- [Assignment] The following data has a line with "Before and after one commit to 12344-ux/12344-ux.github.io, a" and a line with "La seguridad la da el LINK_SECRET". Write out exactly those lines and all the lines between them.

** Exercise materials follows **

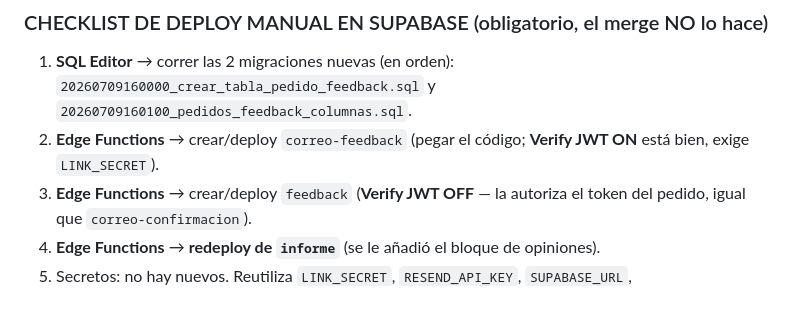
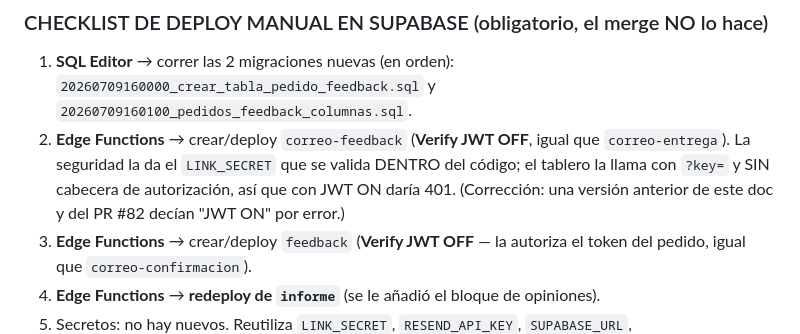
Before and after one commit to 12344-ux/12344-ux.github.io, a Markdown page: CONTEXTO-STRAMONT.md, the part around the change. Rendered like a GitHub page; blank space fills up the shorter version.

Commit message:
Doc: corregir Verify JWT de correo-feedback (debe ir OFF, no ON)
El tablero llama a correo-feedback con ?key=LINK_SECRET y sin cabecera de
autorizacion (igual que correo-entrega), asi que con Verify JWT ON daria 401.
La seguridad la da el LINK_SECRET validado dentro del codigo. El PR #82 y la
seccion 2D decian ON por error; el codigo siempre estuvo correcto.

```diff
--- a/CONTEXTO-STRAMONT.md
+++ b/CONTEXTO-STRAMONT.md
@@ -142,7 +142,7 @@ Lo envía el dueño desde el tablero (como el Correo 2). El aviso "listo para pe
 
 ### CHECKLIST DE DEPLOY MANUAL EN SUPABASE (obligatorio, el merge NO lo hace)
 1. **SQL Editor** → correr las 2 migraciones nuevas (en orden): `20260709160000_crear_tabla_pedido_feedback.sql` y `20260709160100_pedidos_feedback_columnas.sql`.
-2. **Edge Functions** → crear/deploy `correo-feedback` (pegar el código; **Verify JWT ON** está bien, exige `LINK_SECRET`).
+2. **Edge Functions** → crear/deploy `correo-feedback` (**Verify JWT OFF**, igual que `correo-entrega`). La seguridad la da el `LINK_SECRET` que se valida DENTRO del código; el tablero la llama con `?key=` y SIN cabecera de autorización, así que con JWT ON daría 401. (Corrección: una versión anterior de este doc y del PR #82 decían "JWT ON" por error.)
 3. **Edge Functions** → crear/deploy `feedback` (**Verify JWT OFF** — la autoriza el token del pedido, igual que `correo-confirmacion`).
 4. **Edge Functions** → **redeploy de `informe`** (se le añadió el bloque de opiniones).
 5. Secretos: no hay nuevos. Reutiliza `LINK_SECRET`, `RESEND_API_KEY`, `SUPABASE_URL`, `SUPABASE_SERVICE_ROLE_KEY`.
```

** End of Exercise materials **
** Exercise materials follows **

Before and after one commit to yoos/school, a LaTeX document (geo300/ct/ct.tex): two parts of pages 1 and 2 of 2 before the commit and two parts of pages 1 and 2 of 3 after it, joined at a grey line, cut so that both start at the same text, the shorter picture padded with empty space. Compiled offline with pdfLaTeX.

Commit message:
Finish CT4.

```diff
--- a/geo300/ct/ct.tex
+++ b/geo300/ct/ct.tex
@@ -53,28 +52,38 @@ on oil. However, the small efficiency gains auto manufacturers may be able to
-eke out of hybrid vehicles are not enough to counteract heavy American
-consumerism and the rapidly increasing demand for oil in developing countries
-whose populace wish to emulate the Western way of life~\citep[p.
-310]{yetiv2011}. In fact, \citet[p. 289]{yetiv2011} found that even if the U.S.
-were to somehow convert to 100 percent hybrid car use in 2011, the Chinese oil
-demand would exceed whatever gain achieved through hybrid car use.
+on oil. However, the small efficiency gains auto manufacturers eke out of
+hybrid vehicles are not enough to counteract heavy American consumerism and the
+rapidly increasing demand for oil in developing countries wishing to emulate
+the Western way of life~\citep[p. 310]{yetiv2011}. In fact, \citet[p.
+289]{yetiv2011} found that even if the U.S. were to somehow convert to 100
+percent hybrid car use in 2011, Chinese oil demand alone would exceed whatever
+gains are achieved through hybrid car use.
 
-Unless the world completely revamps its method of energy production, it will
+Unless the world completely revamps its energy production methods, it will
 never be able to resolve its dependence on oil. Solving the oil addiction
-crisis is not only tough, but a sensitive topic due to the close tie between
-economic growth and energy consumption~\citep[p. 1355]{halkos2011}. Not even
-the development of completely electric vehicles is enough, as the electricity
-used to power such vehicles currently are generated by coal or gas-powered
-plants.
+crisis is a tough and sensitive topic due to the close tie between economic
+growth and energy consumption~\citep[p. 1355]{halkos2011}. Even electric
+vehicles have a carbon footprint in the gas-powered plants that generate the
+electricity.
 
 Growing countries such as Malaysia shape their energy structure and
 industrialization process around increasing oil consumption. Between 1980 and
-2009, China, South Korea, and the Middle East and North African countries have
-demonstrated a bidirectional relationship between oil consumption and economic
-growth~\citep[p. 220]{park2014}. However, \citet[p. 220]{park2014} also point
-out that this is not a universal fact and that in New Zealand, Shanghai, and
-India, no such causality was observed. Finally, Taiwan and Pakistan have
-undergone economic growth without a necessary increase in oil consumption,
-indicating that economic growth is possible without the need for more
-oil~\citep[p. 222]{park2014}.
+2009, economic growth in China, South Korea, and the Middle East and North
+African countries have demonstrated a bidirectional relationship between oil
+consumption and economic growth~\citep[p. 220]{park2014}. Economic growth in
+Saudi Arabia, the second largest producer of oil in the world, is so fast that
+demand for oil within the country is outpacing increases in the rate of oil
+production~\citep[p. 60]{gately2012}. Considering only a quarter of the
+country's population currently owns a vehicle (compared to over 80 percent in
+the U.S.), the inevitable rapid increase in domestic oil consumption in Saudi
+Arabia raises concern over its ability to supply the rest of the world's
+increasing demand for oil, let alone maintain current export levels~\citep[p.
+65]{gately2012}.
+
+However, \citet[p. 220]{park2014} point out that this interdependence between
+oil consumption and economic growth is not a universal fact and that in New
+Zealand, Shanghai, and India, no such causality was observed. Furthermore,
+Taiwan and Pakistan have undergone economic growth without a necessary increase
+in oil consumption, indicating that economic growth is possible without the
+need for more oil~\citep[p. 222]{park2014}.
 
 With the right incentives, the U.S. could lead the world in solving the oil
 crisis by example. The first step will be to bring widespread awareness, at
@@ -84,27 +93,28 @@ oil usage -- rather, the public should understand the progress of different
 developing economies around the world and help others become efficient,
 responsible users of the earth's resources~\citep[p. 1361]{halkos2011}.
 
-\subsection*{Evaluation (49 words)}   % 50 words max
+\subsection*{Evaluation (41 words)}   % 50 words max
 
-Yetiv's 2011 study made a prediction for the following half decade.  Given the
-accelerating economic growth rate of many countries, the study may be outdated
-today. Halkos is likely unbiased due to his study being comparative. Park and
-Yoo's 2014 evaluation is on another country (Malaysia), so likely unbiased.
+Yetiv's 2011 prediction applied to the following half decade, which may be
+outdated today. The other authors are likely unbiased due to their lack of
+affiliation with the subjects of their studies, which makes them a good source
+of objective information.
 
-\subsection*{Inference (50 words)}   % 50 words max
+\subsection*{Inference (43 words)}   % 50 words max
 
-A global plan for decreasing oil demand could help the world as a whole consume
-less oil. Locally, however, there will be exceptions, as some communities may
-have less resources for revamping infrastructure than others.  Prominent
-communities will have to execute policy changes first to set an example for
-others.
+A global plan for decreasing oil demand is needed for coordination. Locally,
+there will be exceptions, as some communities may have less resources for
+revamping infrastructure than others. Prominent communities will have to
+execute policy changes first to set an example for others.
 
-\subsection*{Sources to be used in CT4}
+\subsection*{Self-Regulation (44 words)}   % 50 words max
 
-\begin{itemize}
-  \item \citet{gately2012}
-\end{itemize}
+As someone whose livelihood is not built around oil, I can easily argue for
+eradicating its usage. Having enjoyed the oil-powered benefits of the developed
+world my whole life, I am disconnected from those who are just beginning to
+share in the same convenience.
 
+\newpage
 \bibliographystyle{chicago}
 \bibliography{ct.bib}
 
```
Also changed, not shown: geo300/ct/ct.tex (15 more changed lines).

** End of Exercise materials **
** Exercise materials follows **

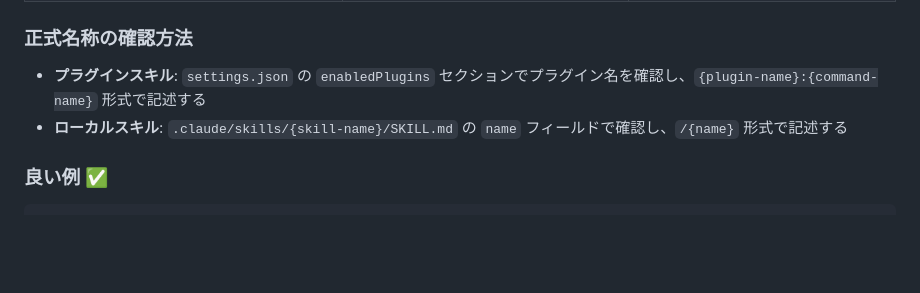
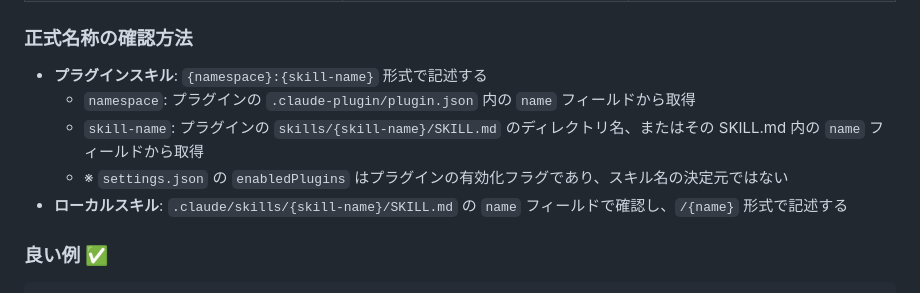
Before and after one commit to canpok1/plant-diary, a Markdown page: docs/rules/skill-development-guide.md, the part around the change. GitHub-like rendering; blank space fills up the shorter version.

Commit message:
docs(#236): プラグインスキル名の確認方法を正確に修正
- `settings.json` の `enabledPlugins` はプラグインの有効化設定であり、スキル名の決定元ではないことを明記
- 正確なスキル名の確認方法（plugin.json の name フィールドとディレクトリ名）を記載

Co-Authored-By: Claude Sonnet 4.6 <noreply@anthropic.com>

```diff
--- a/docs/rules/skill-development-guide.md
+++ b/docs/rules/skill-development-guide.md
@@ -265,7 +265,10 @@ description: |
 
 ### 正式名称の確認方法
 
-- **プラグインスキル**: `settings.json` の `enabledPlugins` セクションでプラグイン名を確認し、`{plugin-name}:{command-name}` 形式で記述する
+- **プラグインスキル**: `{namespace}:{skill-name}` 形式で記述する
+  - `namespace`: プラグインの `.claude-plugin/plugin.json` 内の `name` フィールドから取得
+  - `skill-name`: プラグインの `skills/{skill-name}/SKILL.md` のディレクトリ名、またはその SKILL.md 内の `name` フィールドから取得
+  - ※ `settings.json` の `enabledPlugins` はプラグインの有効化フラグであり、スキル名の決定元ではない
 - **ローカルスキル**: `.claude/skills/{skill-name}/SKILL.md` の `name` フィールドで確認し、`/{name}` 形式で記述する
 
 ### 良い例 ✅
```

** End of Exercise materials **

- [Solution to the exercise]
Before and after one commit to 12344-ux/12344-ux.github.io, a Markdown page: CONTEXTO-STRAMONT.md, the part around the change. Rendered like a GitHub page; blank space fills up the shorter version.

Commit message:
Doc: corregir Verify JWT de correo-feedback (debe ir OFF, no ON)
El tablero llama a correo-feedback con ?key=LINK_SECRET y sin cabecera de
autorizacion (igual que correo-entrega), asi que con Verify JWT ON daria 401.
La seguridad la da el LINK_SECRET validado dentro del codigo. El PR #82 y la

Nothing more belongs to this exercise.